- Work to be completed -
When the string "html" is part of a line in the data below, report the whole line.

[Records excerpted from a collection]
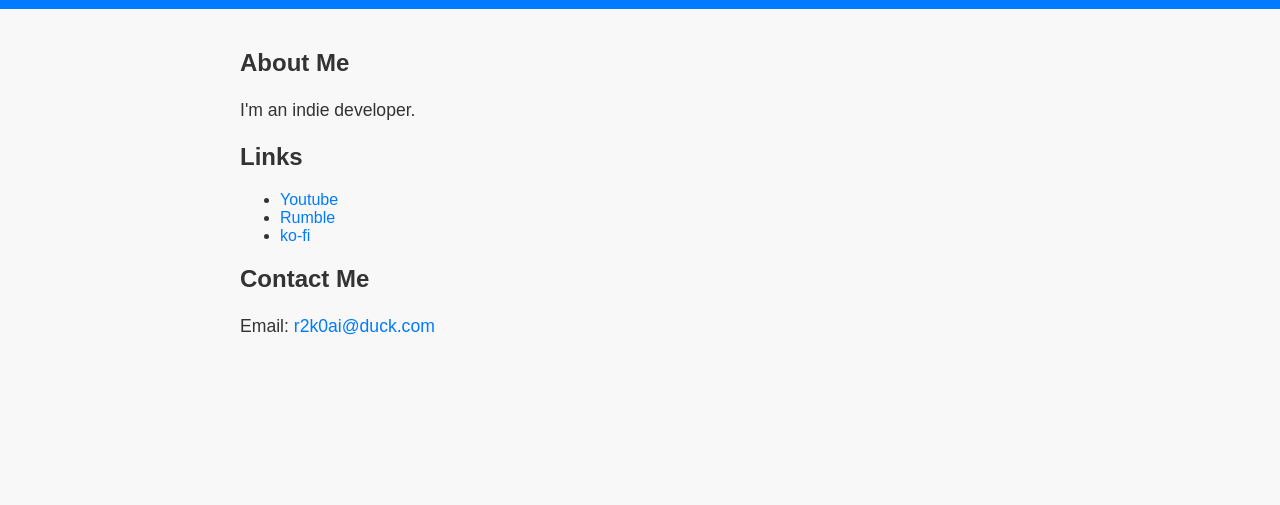
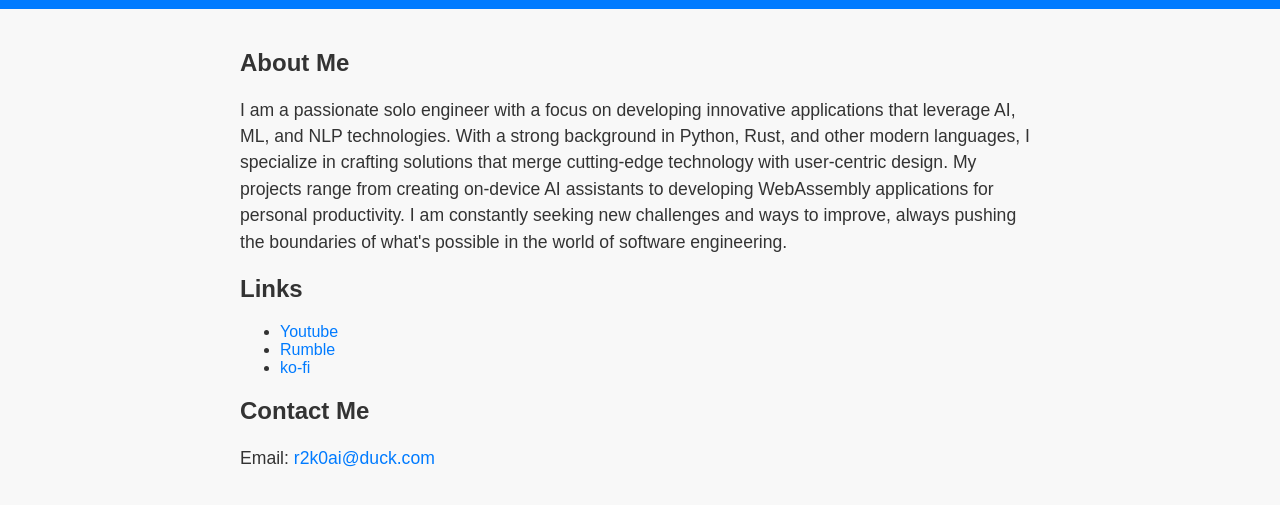
Before and after one commit to r2k0ai/r2k0ai.github.io, a plain HTML site: page index.html in a window 1280 px wide. Shown: the part 113-618 px from the top of the page. Drawn offline with Linux system fonts and the light colour scheme.

Commit message:
update index.html content

```diff
--- a/index.html
+++ b/index.html
@@ -45,7 +45,7 @@
     <div class="container">
 
         <h2>About Me</h2>
-        <p>I'm an indie developer.</p>
+        <p>I am a passionate solo engineer with a focus on developing innovative applications that leverage AI, ML, and NLP technologies. With a strong background in Python, Rust, and other modern languages, I specialize in crafting solutions that merge cutting-edge technology with user-centric design. My projects range from creating on-device AI assistants to developing WebAssembly applications for personal productivity. I am constantly seeking new challenges and ways to improve, always pushing the boundaries of what's possible in the world of software engineering.</p>
         <h2>Links</h2>
         <ul>
             <li><a href="https://www.youtube.com/@r2k0ai/">Youtube</a></li>
```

- Task result -
Before and after one commit to r2k0ai/r2k0ai.github.io, a plain HTML site: page index.html in a window 1280 px wide. Shown: the part 113-618 px from the top of the page. Drawn offline with Linux system fonts and the light colour scheme.
update index.html content
--- a/index.html
+++ b/index.html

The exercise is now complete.